A public lecture by Kevin M. Schultz, University of Illinois-Chicago.

line drawing of a person in a chair talking, audience members, and a person with a microphone



Women’s Building Formal Lounge Washington University in St. Louis

One Brookings Drive
St. Louis, MO 63130

Kevin M. Schultz gave a public lecture titled “Norman Mailer, William F. Buckley Jr., and the Civil Friendship That Shaped an Uncivil Decade,” based on recent research from an upcoming book titled, The Tory and the Libertine: Norman Mailer, William F. Buckley, Jr., and the American 1960s.

John D. Inazu, associate professor of law and associate professor of political science (by courtesy) at Washington University in St. Louis, offered a response to the lecture.

About Kevin M. Schultz

Kevin M. Schultz teaches 20th-century American history and has special interests in religion, ethnoracial history, and American intellectual and cultural life. He has a joint appointment with UIC’s program in Catholic Studies. He received his PhD from UC Berkeley in 2005 and was a postdoctoral fellow at University of Virginia’s Institute for Advanced Studies in Culture from 2005-2007. Prof.
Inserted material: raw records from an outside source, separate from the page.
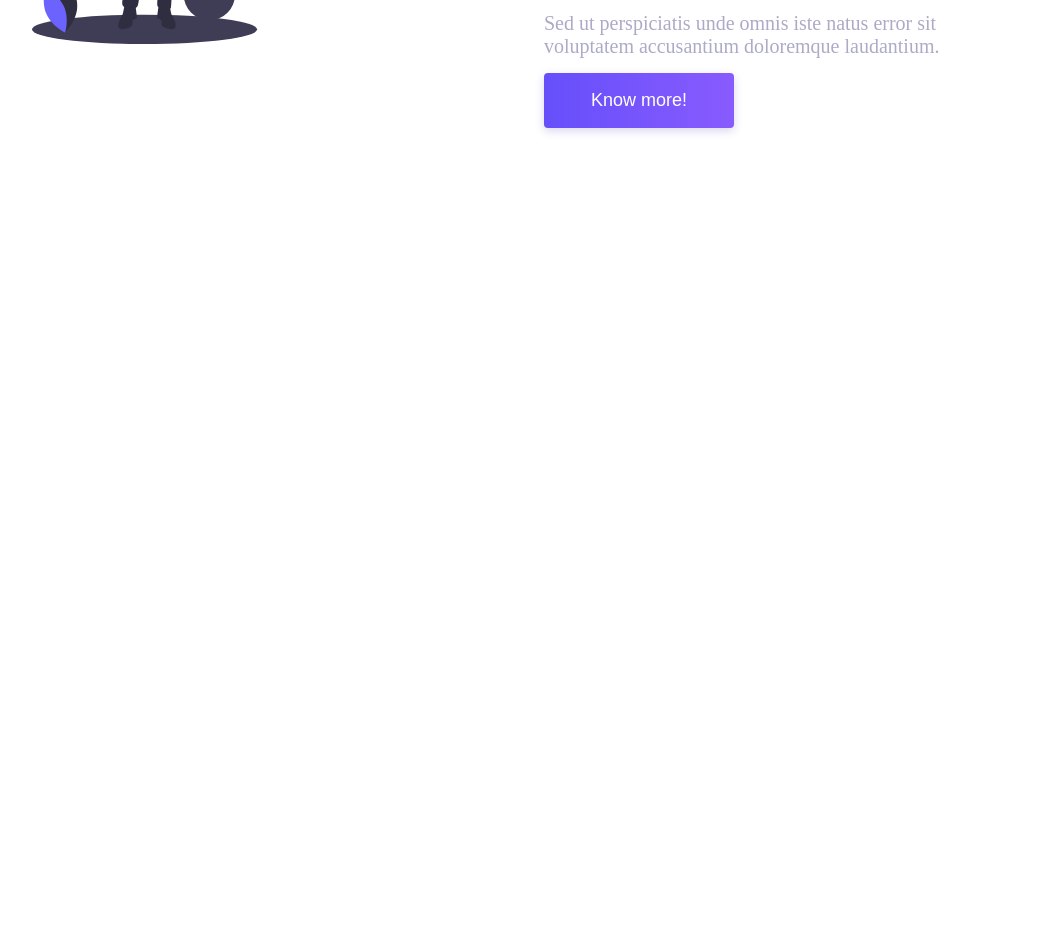
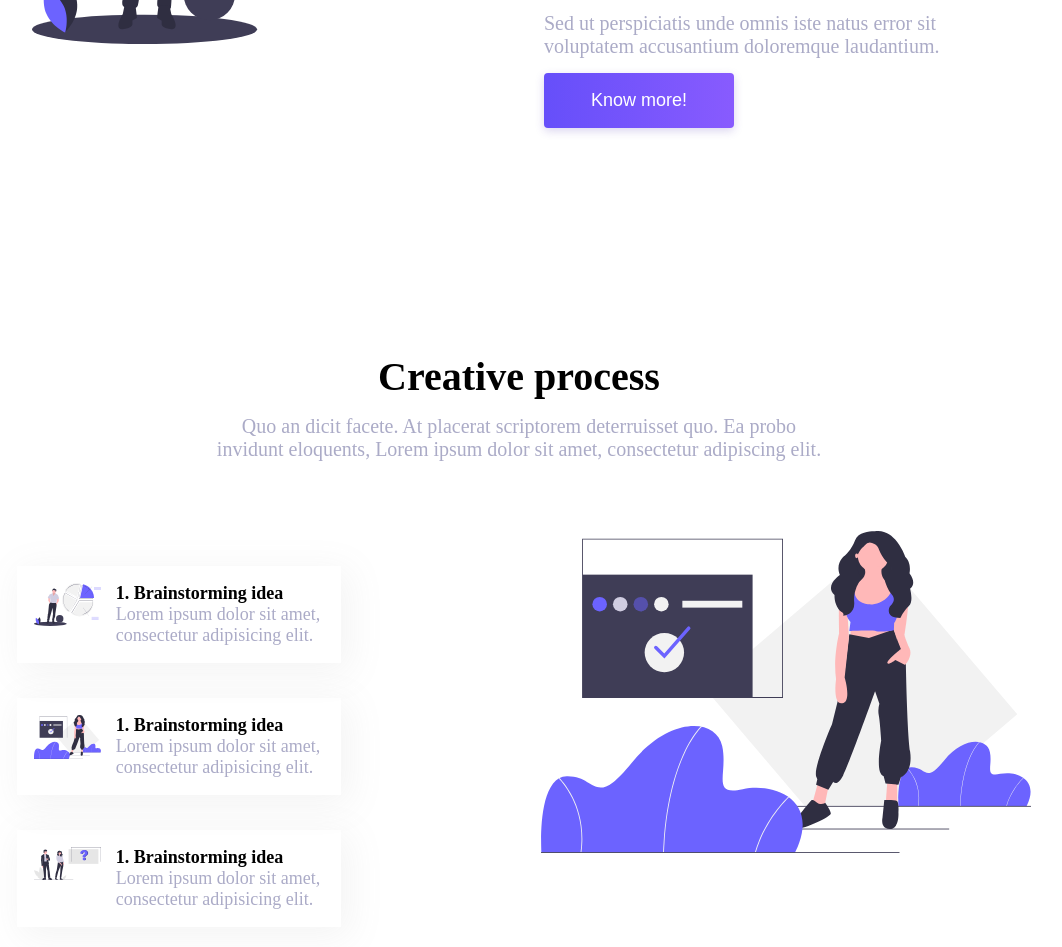
Before and after one commit to kunalvmore/space-speed, a plain HTML site: page index.html in a window 1280 px wide. Shown: the part 1953-2900 px from the top of the page, without its empty margins (121-1183 px from the left). Before the commit the page ends 2206 px from the top, so only its background shows below. Drawn offline with Linux system fonts and the light colour scheme.

Commit message:
added process container

```diff
--- a/index.html
+++ b/index.html
@@ -82,7 +82,46 @@
                 </div>
             </div>
         </section>
-
+        <section class="process">
+            <div class="process-container">
+                <h3>Creative process</h3>
+                <p>Quo an dicit facete. At placerat scriptorem deterruisset quo. Ea probo invidunt eloquents, Lorem ipsum dolor sit amet, consectetur adipiscing elit.</p>
+                <div class="process-detatils">
+                    <div class="process-steps">
+                        <div class="steps-contain">
+                            <div class="step-img">
+                                <img src="img/segment_analysis.svg" alt="">
+                            </div>
+                            <div class="step-text">
+                                <h4>1. Brainstorming idea</h4>
+                                <p>Lorem ipsum dolor sit amet, consectetur adipisicing elit.</p>
+                            </div>
+                        </div>
+                        <div class="steps-contain">
+                            <div class="step-img">
+                                <img src="img/completing.svg" alt="">
+                            </div>
+                            <div class="step-text">
+                                <h4>1. Brainstorming idea</h4>
+                                <p>Lorem ipsum dolor sit amet, consectetur adipisicing elit.</p>
+                            </div>
+                        </div>
+                        <div class="steps-contain">
+                            <div class="step-img">
+                                <img src="img/faq.svg" alt="">
+                            </div>
+                            <div class="step-text">
+                                <h4>1. Brainstorming idea</h4>
+                                <p>Lorem ipsum dolor sit amet, consectetur adipisicing elit.</p>
+                            </div>
+                        </div>
+                    </div>
+                    <div class="process-figure">
+                        <img src="img/completing.svg" alt="">
+                    </div>
+                </div>
+            </div>
+        </section>
     </div>
 </body>
 </html>
--- a/main.scss
+++ b/main.scss
@@ -206,6 +206,65 @@ header{
     }
 }
 
+.process-container{
+    text-align: center;
+    padding: 100px 0px;
+
+    h3{
+        margin-bottom: 15px;
+    }
+    p{
+        width: 60%;
+        margin: auto;
+    }
+    .process-detatils{
+        margin-top: 70px;
+        display: flex;
+
+
+        .process-steps{
+            padding: 0px 10px;
+            width: 500px;
+            margin-right: 10px;
+
+
+            .steps-contain{
+                display: flex;
+                padding: 17px;
+                width: 290px;
+                margin-top: 35px;
+                box-shadow: 6px 7px 36px 3px rgba(136,136,136,0.09);
+
+                .step-img{
+                    width: 45%;
+                    img{
+                        width: 100%;
+                    }
+                }
+                .step-text{
+                    margin-left: 15px;
+                    h4{
+                        font-size: 18px;
+                        text-align: left;
+                    }
+                    p{
+                        font-size: 18px;
+                        width: 100%;
+                        text-align: left;
+                    }
+                }
+            }
+        }
+        .process-figure{
+            width: 50%;
+            margin-left: 25px;
+            img{
+                width: 100%;
+            }
+        }
+    }
+}
+
 
 
 }
```
Also changed, not shown: main.css, 1 other file.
Schultz is the author of two books, HIST: A U.S. History Primer (Wadsworth, Cengage Learning, 2010), a college-level textbook, and Tri-Faith America: How Postwar Catholics and Jews Helped America Realize its Protestant Promise (Oxford University Press, 2011). Professor Schultz has had essays on post-World War II America appear in The Journal of American History, American Quarterly, The Journal of the American Academy of Religion, and Labor History.


  • Kevin M. Schultz

  • John D. Inazu

    Sally D. Danforth Distinguished Professor of Law & Religion and Professor of Political Science (by courtesy)